Except for the very specialized profession of medicine, employability is not directly related to the university education of most Filipino knowledge workers. This is obvious from the fact that in the BPO sector, especially in the voice-oriented, one can find nurses, engineers, accountants, lawyers, physical therapists and others with the most diverse educational backgrounds. What made them employable is clearly not the professional specialization they had in the university. What made them employable were the traits that they could have acquired in the non-specialized courses required in their respective curricula, such as English, Literature, Mathematics, History. Social Sciences, and other general education subjects that sharpened their analytical thinking, communication skills and interpersonal relations. As a business school professor, I am always amused that the ones who excel in MBA and executive education programs are not those with undergraduate degrees in business administration, but those who are physicists, mining engineers, civil engineers, mathematicians, etc.
The main point I want to stress here is that the success of education (at all levels) should not be primarily measured by employability but by the quality of human beings we are turning out. Are they first and foremost good citizens? Will they be good parents? If they do get employed, will they be able to rise to the top of their respective organizations? This does not mean, however, that I am not concerned with a serious problem in our educational system: the mismatch between the skills being produced and the demand of the market place. This is very obvious from the facts that I cited: that many of those who work in the IT-BPO industry are underemployed if one considers what they took up in their respective university studies: nurses, physical therapists. lawyers, accountants, even engineers working as call center agents.

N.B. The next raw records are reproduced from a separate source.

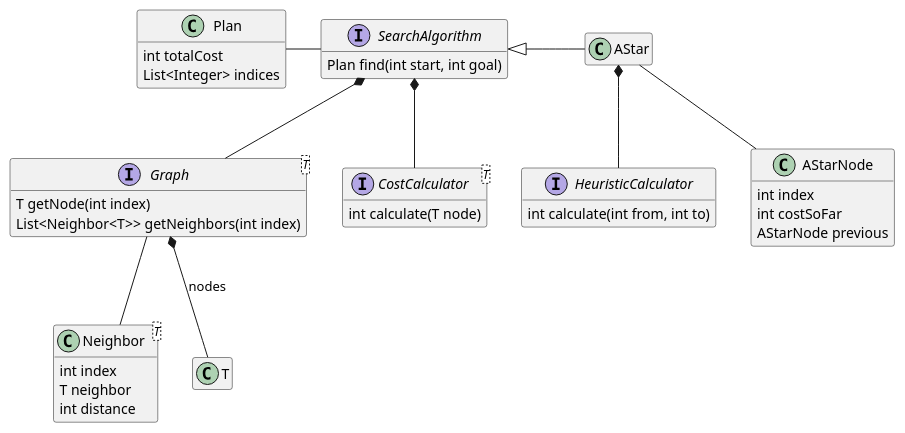
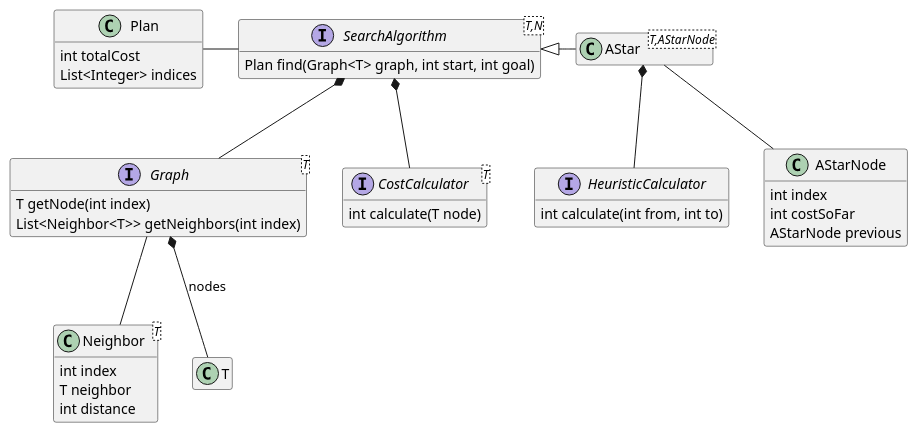
One commit to Orchaldir/Arena changed the diagram in docs/design/ai/navigation.puml. Above: the diagram before and after it, drawn with PlantUML. The commit also changed 2 other files, not shown here.

```diff
--- a/docs/design/ai/navigation.puml
+++ b/docs/design/ai/navigation.puml
@@ -1,49 +1,54 @@
 @startuml
 
 hide empty members
 
 interface Graph<T> {
   T getNode(int index)
   List<Neighbor<T>> getNeighbors(int index)
 }
+
 interface CostCalculator<T> {
   int calculate(T node)
 }
+
 interface HeuristicCalculator {
   int calculate(int from, int to)
 }
-interface SearchAlgorithm {
-  Plan find(int start, int goal)
+
+interface SearchAlgorithm<T,N> {
+  Plan find(Graph<T> graph, int start, int goal)
 }
-class AStar
+
+class AStar<T,AStarNode>
+
 class AStarNode {
   int index
   int costSoFar
   AStarNode previous
 }
 
 class Plan {
   int totalCost
   List<Integer> indices
 }
 
 class Neighbor<T> {
   int index
   T neighbor
   int distance
 }
 
 SearchAlgorithm <|-right- AStar
 SearchAlgorithm *-- Graph
 SearchAlgorithm *-- CostCalculator
 SearchAlgorithm -left- Plan
 
 AStar *-- HeuristicCalculator
 
 AStar -- AStarNode
 
 Graph *-- T : nodes
 Graph -- Neighbor
 
 
 @enduml
```
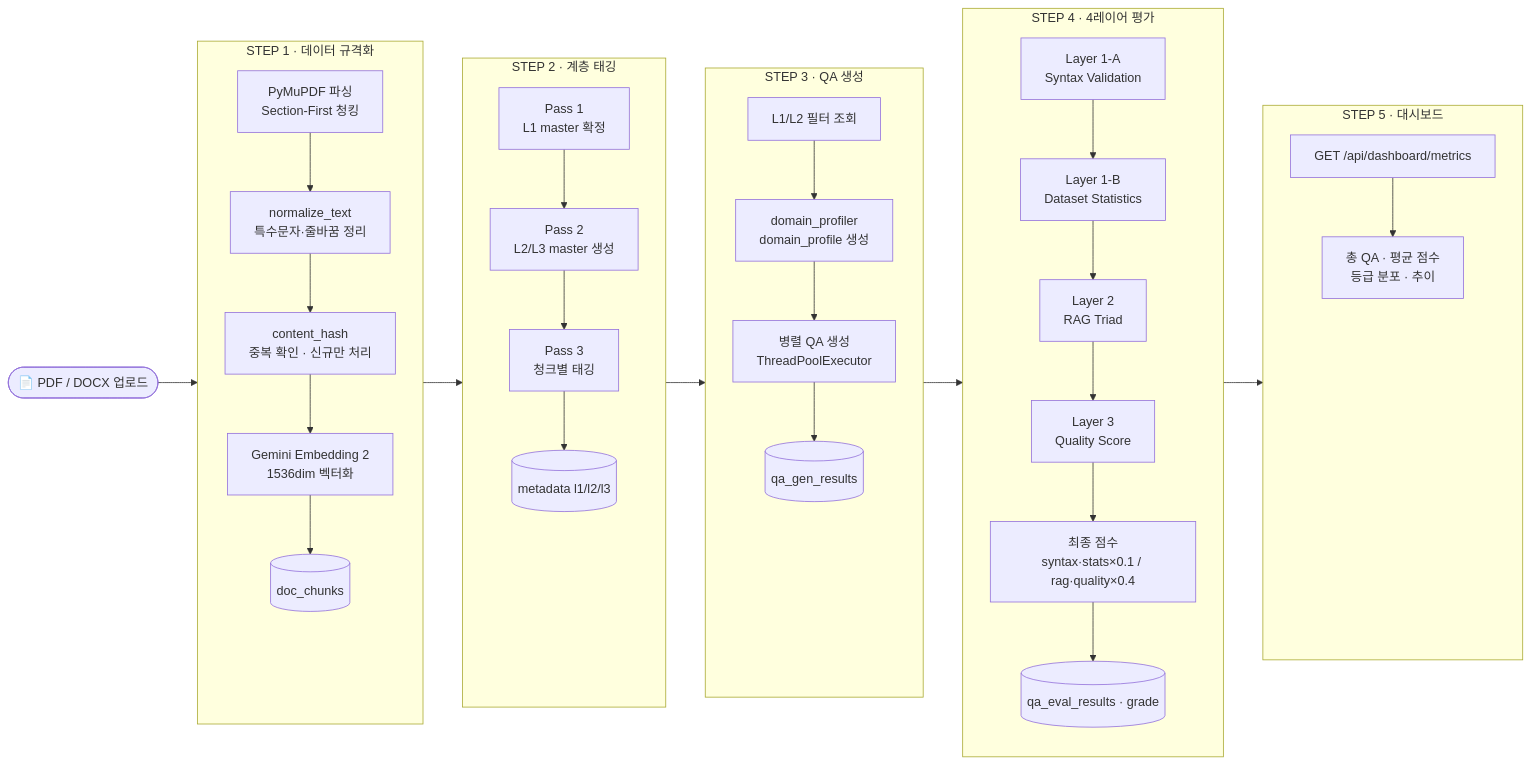
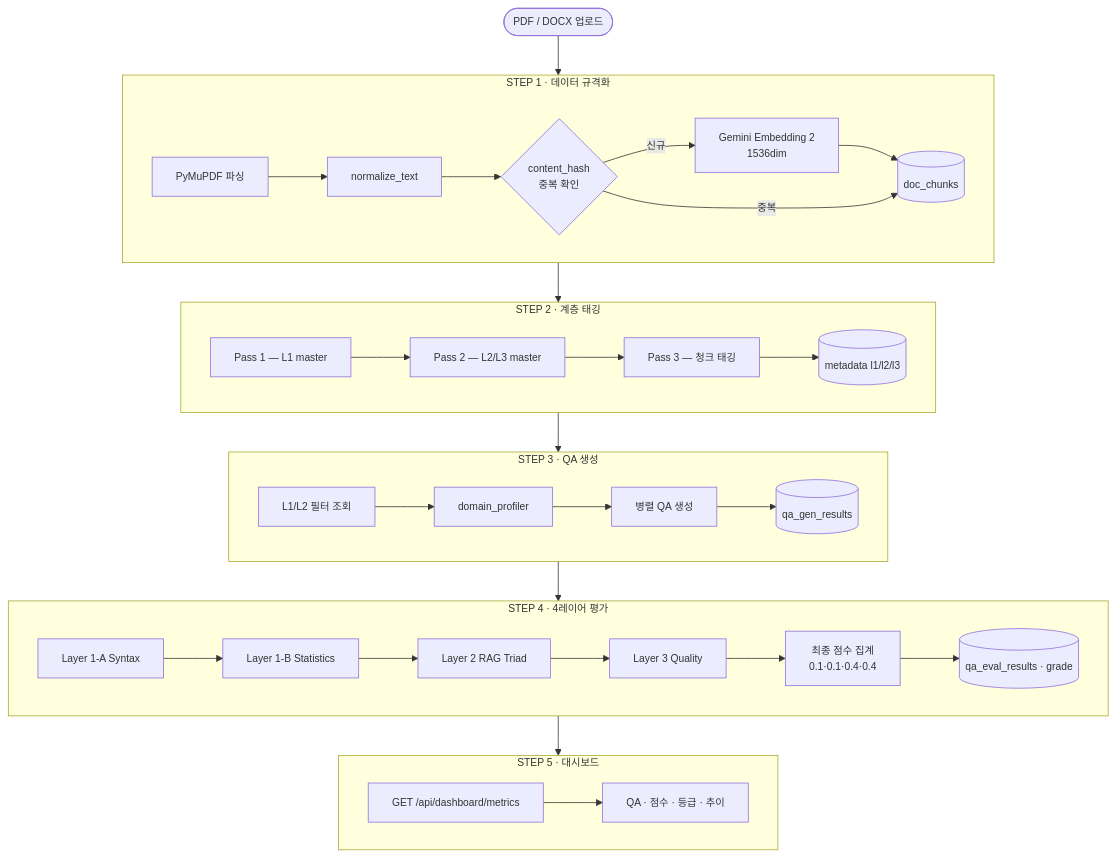
Before and after one commit to jpjp92/autoeval: the diagram in README.md, drawn with Mermaid.

Commit message:
fix: 플로우차트 방향 및 레이블 개선

````diff
--- a/README.md
+++ b/README.md
@@ -24,71 +24,49 @@
 ```mermaid
-flowchart LR
-    UP([📄 PDF / DOCX 업로드])
+%%{init: {"theme": "default", "themeVariables": {"fontSize": "13px", "rankSpacing": 35, "nodeSpacing": 25}}}%%
+flowchart TD
+    UP([PDF / DOCX 업로드])
 
     subgraph S1["STEP 1 · 데이터 규격화"]
-        direction TB
-        A1[PyMuPDF 파싱\nSection-First 청킹]
-        A2[normalize_text\n특수문자·줄바꿈 정리]
-        A3[content_hash\n중복 확인 · 신규만 처리]
-        A4[Gemini Embedding 2\n1536dim 벡터화]
+        A1[PyMuPDF 파싱]
+        A2[normalize_text]
+        A3{content_hash\n중복 확인}
+        A4[Gemini Embedding 2\n1536dim]
         A5[(doc_chunks)]
-        A6[ ]
-        A1 --> A2 --> A3 --> A4 --> A5 ~~~ A6
+        A1 --> A2 --> A3 --신규--> A4 --> A5
+        A3 --중복--> A5
     end
 
     subgraph S2["STEP 2 · 계층 태깅"]
-        direction TB
-        B1[Pass 1\nL1 master 확정]
-        B2[Pass 2\nL2/L3 master 생성]
-        B3[Pass 3\n청크별 태깅]
+        B1[Pass 1 — L1 master]
+        B2[Pass 2 — L2/L3 master]
+        B3[Pass 3 — 청크 태깅]
         B4[(metadata l1/l2/l3)]
-        B5[ ]
-        B6[ ]
-        B1 --> B2 --> B3 --> B4 ~~~ B5 ~~~ B6
+        B1 --> B2 --> B3 --> B4
     end
 
     subgraph S3["STEP 3 · QA 생성"]
-        direction TB
         C1[L1/L2 필터 조회]
-        C2[domain_profiler\ndomain_profile 생성]
-        C3[병렬 QA 생성\nThreadPoolExecutor]
+        C2[domain_profiler]
+        C3[병렬 QA 생성]
         C4[(qa_gen_results)]
-        C5[ ]
-        C6[ ]
-        C1 --> C2 --> C3 --> C4 ~~~ C5 ~~~ C6
+        C1 --> C2 --> C3 --> C4
     end
 
     subgraph S4["STEP 4 · 4레이어 평가"]
-        direction TB
-        D1[Layer 1-A\nSyntax Validation]
-        D2[Layer 1-B\nDataset Statistics]
-        D3[Layer 2\nRAG Triad]
-        D4[Layer 3\nQuality Score]
-        D5[최종 점수\nsyntax·stats×0.1 / rag·quality×0.4]
+        D1[Layer 1-A Syntax]
+        D2[Layer 1-B Statistics]
+        D3[Layer 2 RAG Triad]
+        D4[Layer 3 Quality]
+        D5[최종 점수 집계\n0.1·0.1·0.4·0.4]
         D6[(qa_eval_results · grade)]
         D1 --> D2 --> D3 --> D4 --> D5 --> D6
     end
 
     subgraph S5["STEP 5 · 대시보드"]
-        direction TB
         E1[GET /api/dashboard/metrics]
-        E2[총 QA · 평균 점수\n등급 분포 · 추이]
-        E3[ ]
-        E4[ ]
-        E5[ ]
-        E6[ ]
-        E1 --> E2 ~~~ E3 ~~~ E4 ~~~ E5 ~~~ E6
+        E2[QA · 점수 · 등급 · 추이]
+        E1 --> E2
     end
 
     UP --> S1 --> S2 --> S3 --> S4 --> S5
-
-    style A6 fill:none,stroke:none,color:transparent
-    style B5 fill:none,stroke:none,color:transparent
-    style B6 fill:none,stroke:none,color:transparent
-    style C5 fill:none,stroke:none,color:transparent
-    style C6 fill:none,stroke:none,color:transparent
-    style E3 fill:none,stroke:none,color:transparent
-    style E4 fill:none,stroke:none,color:transparent
-    style E5 fill:none,stroke:none,color:transparent
-    style E6 fill:none,stroke:none,color:transparent
 ```
````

The transition in our basic education curriculum to K to 12 is fortunately a move in the right direction to address the skills mismatch. It is my hope that the additional expense they will incur to send their children to Grade 11 and 12 will finally convince many parents that to be a plumber, electrician, mason, mechanic, carpenter can be as dignified and as (or more) economically rewarding as to be an accountant, lawyer, economist, etc. The K to 12 program will finally allow us to follow the former European system of distinguishing between technical institutes and universities. Most of our high school graduates should be going to TESDA-type schools that will prepare them for the types of skills that are in great demand in our present stage of economic development. I know for a fact that so many construction projects have been unduly delayed because of the scarcity of masons, electricians and plumbers. The feudalistic mindset of Filipinos, making many of them look down at blue collar work, can now be changed if private industry should take a pro-active role in developing attractive courses that can be incorporated into the Grades 11 and 12 curricula that could lead to immediate employability. I understand that the IT-BPO sector is leading the way in this regard. I am glad to know of initiatives like those of the Ayalas and the PHINMA group that are actively investing in technical educational programs that directly meet the manpower needs of the business sector. Another sector that is in great need of technically trained workers is that of agriculture. The average age of a Filipino farmer is close to 60. We have to train more farm entrepreneurs, not university graduates from Los Banos. (To be continued).